About

Tom is a security researcher for the InfoSec Institute and an IT professional with over 30 years of experience. He has written three books, Just Enough Security, Microsoft Virtualization, and Enterprise Security: A Practitioner's Guide (to be publish...

21 comments
UAddUp
UAddUp

I know there are hundreds of companies offering filters for your desktop or network. This is not what I need. I need a company that can work with me to filter adult URLs within my website. So when someone goes to my site and enters: www.Gap.com, my program should be able to contact that Filtering company and check if GAP.com is family friendly or not. (I have Google Adsense in the site and they are very very strict with sites mentioning other adult sites. They can shut your account and not allow you to open it again if you have adult content. I asked them to help me, and recommend me a Filtering company, but they said they could recommend me anyone. The filtering thing is a Whole Big Thing, just adding many keywords is not good enough. Companies work on creating a whole program from scratch. I have to find a company that is ready to work with me, and instead of installing their software on my PC, they should allow my server to send a request to their server to check on their database. Can someone recommend me something?

dpalme
dpalme

Looks like a good program. A few things: -Does not look like a content filter (url only). Squidguard (url) and Dansguardian (content) will give you both and both are free. -Does not look like you can provide different levels of access for users. As a school district, this has been a major source of pain for me. -All that said, we are trying out Untangle which so far has been pretty slick (and includes a security suite!) though the differentiated access levels is a low cost add on.

rwtodd2007
rwtodd2007

Both of these seem to work well, however can they be set up as policies so if you have the multiple users on the same computer with seperate logons, that the settings dont always pertain to everyone?

dutch_gemini
dutch_gemini

Blue Coat K9 Web Protection is also such a tool.

BALTHOR
BALTHOR

Why can't I block Google with my firewall.

mbwmn
mbwmn

i started using it in our office (35 users) a few weeks ago. works great. some websites are tagged under multiple categories (myspace is tagged for 'social networking' and 'instant messaging'. lots of complaints from the indians for the first few days, until i started suggesting that the indians have their cheifs email me requesting explicit permission to visit a blocked site...

seanferd
seanferd

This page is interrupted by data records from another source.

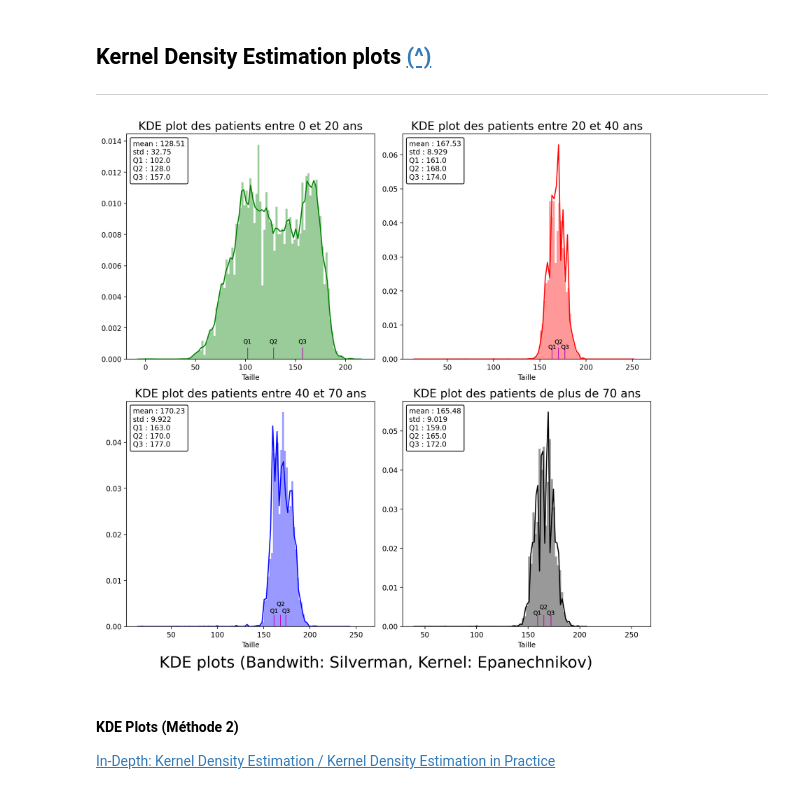
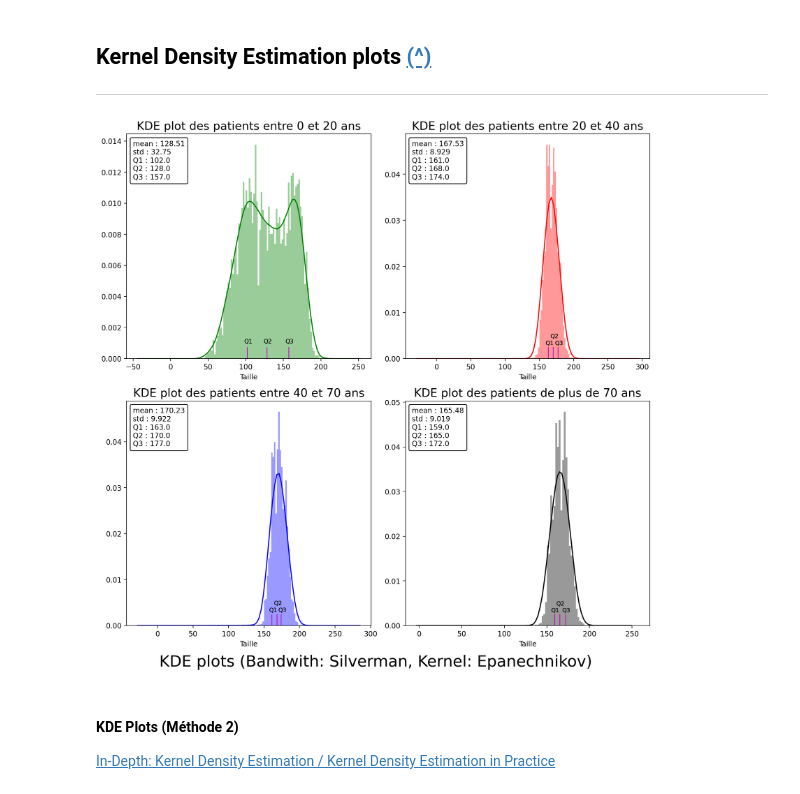
Before and after one commit to ldancelme/clb_notebooks, a Jupyter notebook: groups_taille.ipynb, the cells around one changed output. Drawn from its saved outputs; the diff is of its cells as text; code cells hidden in the pictures.

```diff
--- a/groups_taille.ipynb
+++ b/groups_taille.ipynb
@@ -186,38 +186,38 @@ def mean_std_box(lbl, x, y):
               prop=dict(size=10), frameon=True,
               loc='upper left',
               )
     at.patch.set_boxstyle("round,pad=0.,rounding_size=0.2")
     axes[x][y].add_artist(at)
 
 
 # //// [00-20] range Kernel
-sns.distplot(data20['Taille'], bins= np.arange(0,220,2), norm_hist = False, color="g", ax=axes[0, 0], kde_kws={"bw":"silverman", "kernel":"epa"})
+sns.distplot(data20['Taille'], bins= np.arange(0,220,2), norm_hist = False, color="g", ax=axes[0, 0], kde_kws={"bw":15, "kernel":"epa"})
 iqr_plot(iqr20, axes[0][0], 0.001, 0.001)
 axes[0][0].set_title('KDE plot des patients entre 0 et 20 ans', fontsize=16)
 mean_std_box(lbl20, 0, 0)
 
 # //// [20-40] range histogram
-sns.distplot(data20_40['Taille'], bins= np.arange(70,260,2), color="b", ax=axes[1, 0], kde_kws={"bw":"silverman", "kernel":"epa"})
+sns.distplot(data20_40['Taille'], bins= np.arange(70,260,2), color="b", ax=axes[1, 0], kde_kws={"bw":15, "kernel":"epa"})
 iqr_plot(iqr20_40, axes[0][1], 0.003, 0.0045)
 axes[0][1].set_title('KDE plot des patients entre 20 et 40 ans', fontsize=16)
 mean_std_box(lbl20_40, 1, 0)
 
 # //// [40-70] range histogram
-sns.distplot(data40_70['Taille'], bins= np.arange(70,260,2), color="r", ax=axes[0, 1], kde_kws={"bw":"silverman", "kernel":"epa"})
+sns.distplot(data40_70['Taille'], bins= np.arange(70,260,2), color="r", ax=axes[0, 1], kde_kws={"bw":15, "kernel":"epa"})
 iqr_plot(iqr40_70, axes[1][0], 0.003, 0.0045)
 axes[1][0].set_title('KDE plot des patients entre 40 et 70 ans', fontsize=16)
 mean_std_box(lbl40_70, 0, 1)
 
 # //// [70-110] range histogram
-sns.distplot(data70['Taille'], bins= np.arange(70,260,2), color="k", ax=axes[1, 1], kde_kws={"bw":"silverman", "kernel":"epa"})
+sns.distplot(data70['Taille'], bins= np.arange(70,260,2), color="k", ax=axes[1, 1], kde_kws={"bw":15, "kernel":"epa"})
 iqr_plot(iqr70, axes[1][1], 0.003, 0.0045)
 axes[1][1].set_title('KDE plot des patients de plus de 70 ans', fontsize=16)
 mean_std_box(lbl70, 1, 1)
 
 plt.suptitle("KDE plots (Bandwith: Silverman, Kernel: Epanechnikov)", fontsize = 22, y = 0)
 plt.tight_layout(pad=1)
 # %% [output]
-[figure, old version]
+[figure, new version]
 # %% [markdown]
 #### KDE Plots (Méthode 2)
 
```
Also changed, not shown: parts of 3 cells of this notebook, 1 other file.
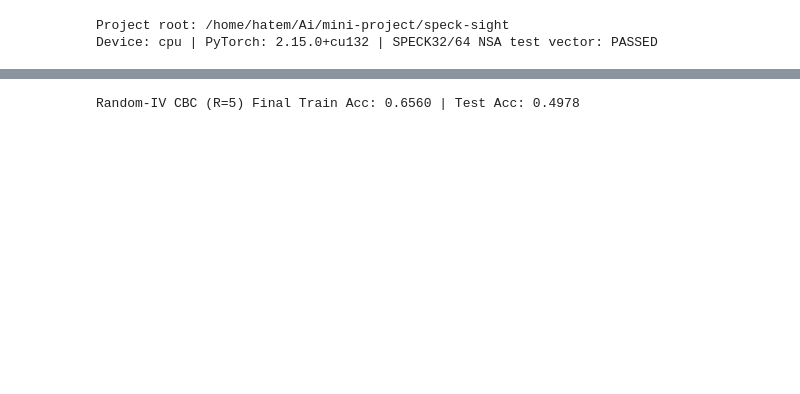
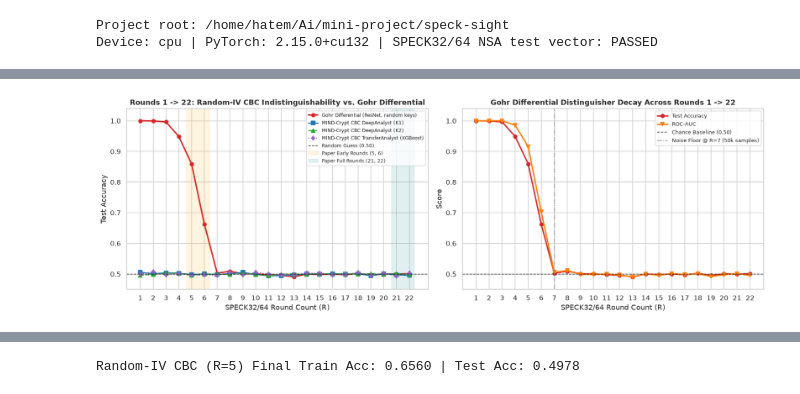
Before and after one commit to hatem12345th/mind-crypto-speck, a Jupyter notebook: notebooks/mind_crypt_analysis.ipynb, the cells around one changed output, grey strips where cells are left out. Drawn from its saved outputs; the diff is of its cells as text; code cells hidden in the pictures; blank space fills up the shorter version.

```diff
--- a/notebooks/mind_crypt_analysis.ipynb
+++ b/notebooks/mind_crypt_analysis.ipynb
@@ -90,0 +96,35 @@ display(summary_b)
+# %%
+fig, axes = plt.subplots(1, 2, figsize=(15.5, 5.2))
+r_axis = merged_22["rounds"]
+
+# Left Panel: CBC vs. Gohr Differential across ALL 22 rounds
+axes[0].plot(r_axis, merged_22["Gohr_Diff_Acc"], marker="o", linewidth=2.3, color="#d62728", label="Gohr Differential (ResNet, random keys)")
+axes[0].plot(r_axis, merged_22["CBC_DL_SameKey_Acc"], marker="s", linewidth=1.8, color="#1f77b4", label="MIND-Crypt CBC DeepAnalyst (K1)")
+axes[0].plot(r_axis, merged_22["CBC_DL_DiffKey_Acc"], marker="^", linewidth=1.6, linestyle="--", color="#2ca02c", label="MIND-Crypt CBC DeepAnalyst (K2)")
+axes[0].plot(r_axis, merged_22["CBC_TL_DiffKey_Acc"], marker="d", linewidth=1.6, linestyle=":", color="#9467bd", label="MIND-Crypt CBC TransferAnalyst (XGBoost)")
+axes[0].axhline(0.50, color="black", linestyle="--", linewidth=1.1, alpha=0.7, label="Random Guess (0.50)")
+axes[0].axvspan(4.6, 6.4, color="orange", alpha=0.12, label="Paper Early Rounds (5, 6)")
+axes[0].axvspan(20.6, 22.4, color="teal", alpha=0.12, label="Paper Full Rounds (21, 22)")
+axes[0].set_xticks(r_axis)
+axes[0].set_ylim(0.45, 1.04)
+axes[0].set_title("Rounds 1 -> 22: Random-IV CBC Indistinguishability vs. Gohr Differential", fontweight="bold")
+axes[0].set_xlabel("SPECK32/64 Round Count (R)")
+axes[0].set_ylabel("Test Accuracy")
+axes[0].legend(fontsize=8, loc="upper right")
+
+# Right Panel: Gohr Differential Accuracy vs. ROC-AUC across Rounds 1..22
+axes[1].plot(r_axis, merged_22["Gohr_Diff_Acc"], marker="o", linewidth=2.2, color="#d62728", label="Test Accuracy")
+axes[1].plot(r_axis, merged_22["Gohr_Diff_AUC"], marker="v", linewidth=2.2, color="#ff7f0e", label="ROC-AUC")
+axes[1].axhline(0.50, color="black", linestyle="--", linewidth=1.1, alpha=0.7, label="Chance Baseline (0.50)")
+axes[1].axvline(7, color="gray", linestyle="-.", linewidth=1.2, alpha=0.8, label="Noise Floor @ R=7 (50k samples)")
+axes[1].set_xticks(r_axis)
+axes[1].set_ylim(0.45, 1.04)
+axes[1].set_title("Gohr Differential Distinguisher Decay Across Rounds 1 -> 22", fontweight="bold")
+axes[1].set_xlabel("SPECK32/64 Round Count (R)")
+axes[1].set_ylabel("Score")
+axes[1].legend(fontsize=8.5, loc="upper right")
+
+plt.tight_layout()
+plt.show()
+# %% [output]
+[figure, added]
```
Also changed, not shown: parts of 19 cells of this notebook, 16 other files.
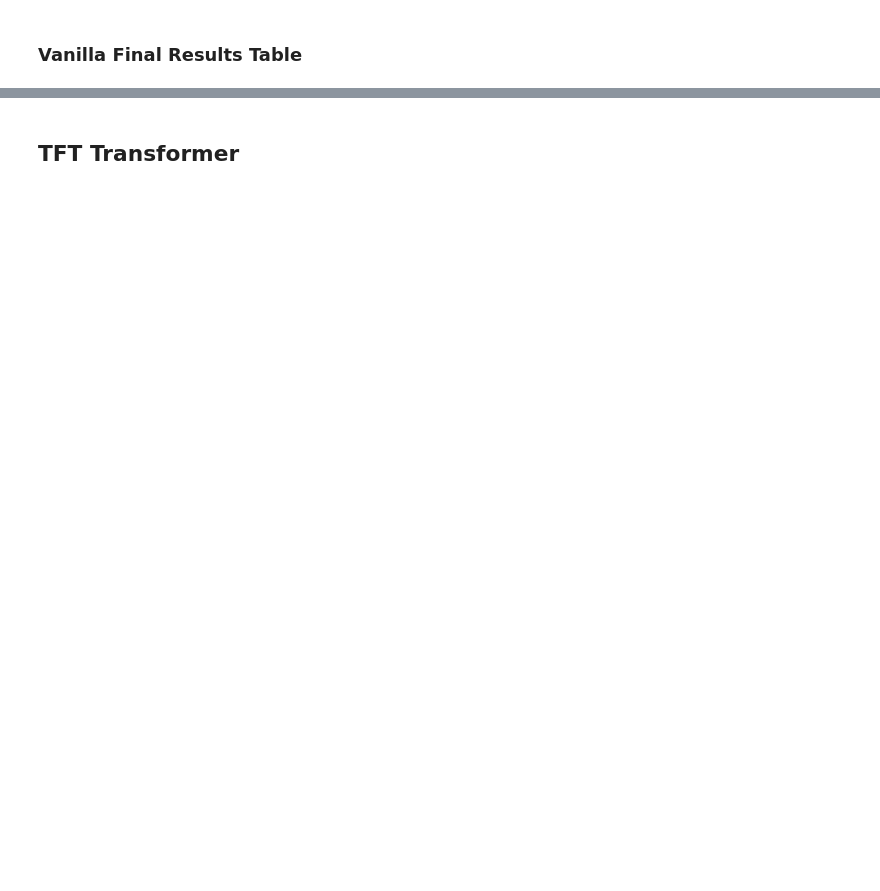
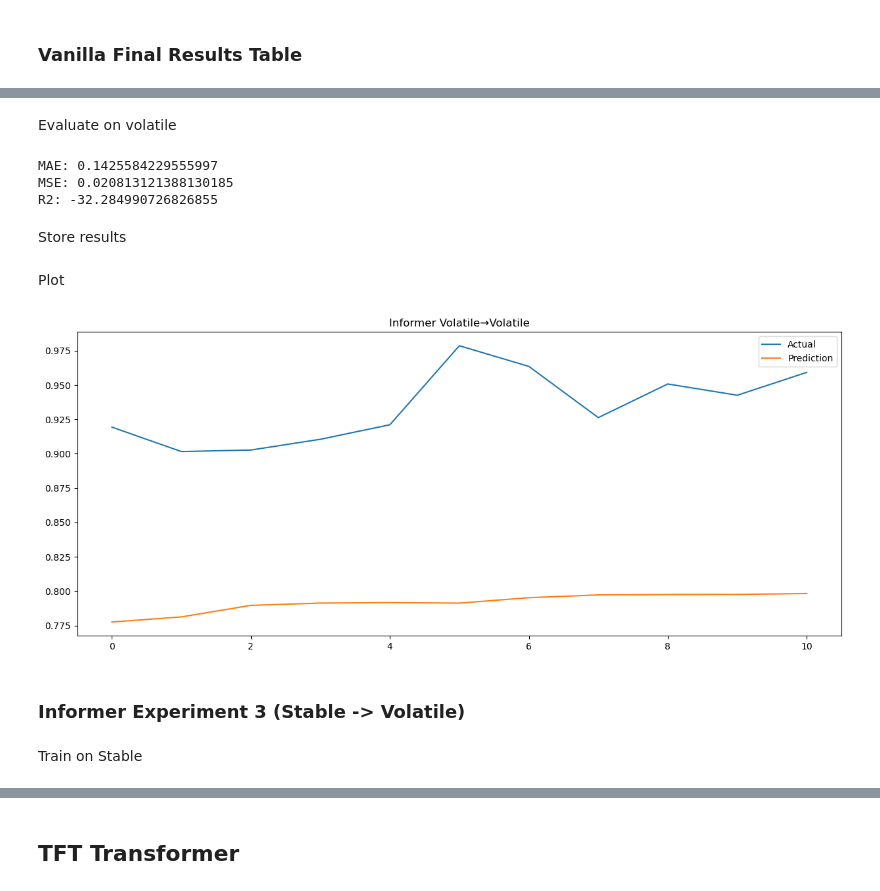
Before and after one commit to wenyang2/GoldSpotPrediction, a Jupyter notebook: notebooks/GoldSpotPrediction.ipynb, the cells around one changed output, grey strips where cells are left out. Saved outputs shown, nothing was run; the diff lists cells and outputs as text; code cells hidden in the pictures; blank space fills up the shorter version.

```diff
--- a/notebooks/GoldSpotPrediction.ipynb
+++ b/notebooks/GoldSpotPrediction.ipynb
@@ -862,0 +1237,30 @@ results_df
+# %% [markdown]
+Evaluate on volatile
+# %%
+mae,mse,r2,pred,actual=\
+evaluate_informer(
+
+    model_vv,
+
+    X_volatile_test,
+
+    y_volatile_test
+)
+
+print(
+    "MAE:",mae
+)
+
+print(
+    "MSE:",mse
+)
+
+print(
+    "R2:",r2
+)
+# %% [output]
+MAE: 0.1425584229555997
+MSE: 0.020813121388130185
+R2: -32.284990726826855
+# %% [markdown]
+Store results
@@ -862,0 +1283,28 @@ results_df
+# %% [markdown]
+Plot
+# %%
+plt.figure(figsize=(15,6))
+
+plt.plot(
+    actual[:200],
+    label='Actual'
+)
+
+plt.plot(
+    pred[:200],
+    label='Prediction'
+)
+
+plt.title(
+    "Informer Volatile→Volatile"
+)
+
+plt.legend()
+
+plt.show()
+# %% [output]
+[figure, added]
+# %% [markdown]
+### Informer Experiment 3 (Stable -> Volatile)
+# %% [markdown]
+Train on Stable
```
Also changed, not shown: parts of 53 cells of this notebook.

The OpenDNS Updater, used for dynamic IPs, can now be easily run as a service. Actually, the Updater gets updated and improved quite frequently. The Updater is important for making use of the services provided by OpenDNS for those who have dynamically assigned IP addresses.

blacknred0
blacknred0

i have untangle at home and work and i love it. it is so easy to use and maintain. really if you want your network to be protected more this would be the way to go. i recommend it 100%. but all you need to know is a little bit about linux systems just in case you want the untangle server to do more of what it already does.

ian.obrien
ian.obrien

As long as Blue Coat has patched the K9 Buffer overlfow problem it is a good tool. Otherwise it is a huge security liability.

boxfiddler
boxfiddler

How the hell did I miss this one? :D :D :D You don't cease to amaze me BALTHOR. Keep up the good work.

boxfiddler
boxfiddler

has been b*tching that the Impure Brigade has been lax in its duties lately... She may be quite right. We gotta work on that.

seanferd
seanferd

as I am partially laid off. Too many hours some days, followed by endless slack. Then surprise phone calls, "We need you to..." Oh, I'm sorry, did you mean Windows?

The Scummy One
The Scummy One

we have been too busy with the nasty 'W' word :0 :0 (please excuse the suggestion of the nasty word).

The Scummy One
The Scummy One

the Queen of the Impure -- has been out of action. So we have an excuse :D And if that doesnt work -- My Religion Made Me Do It!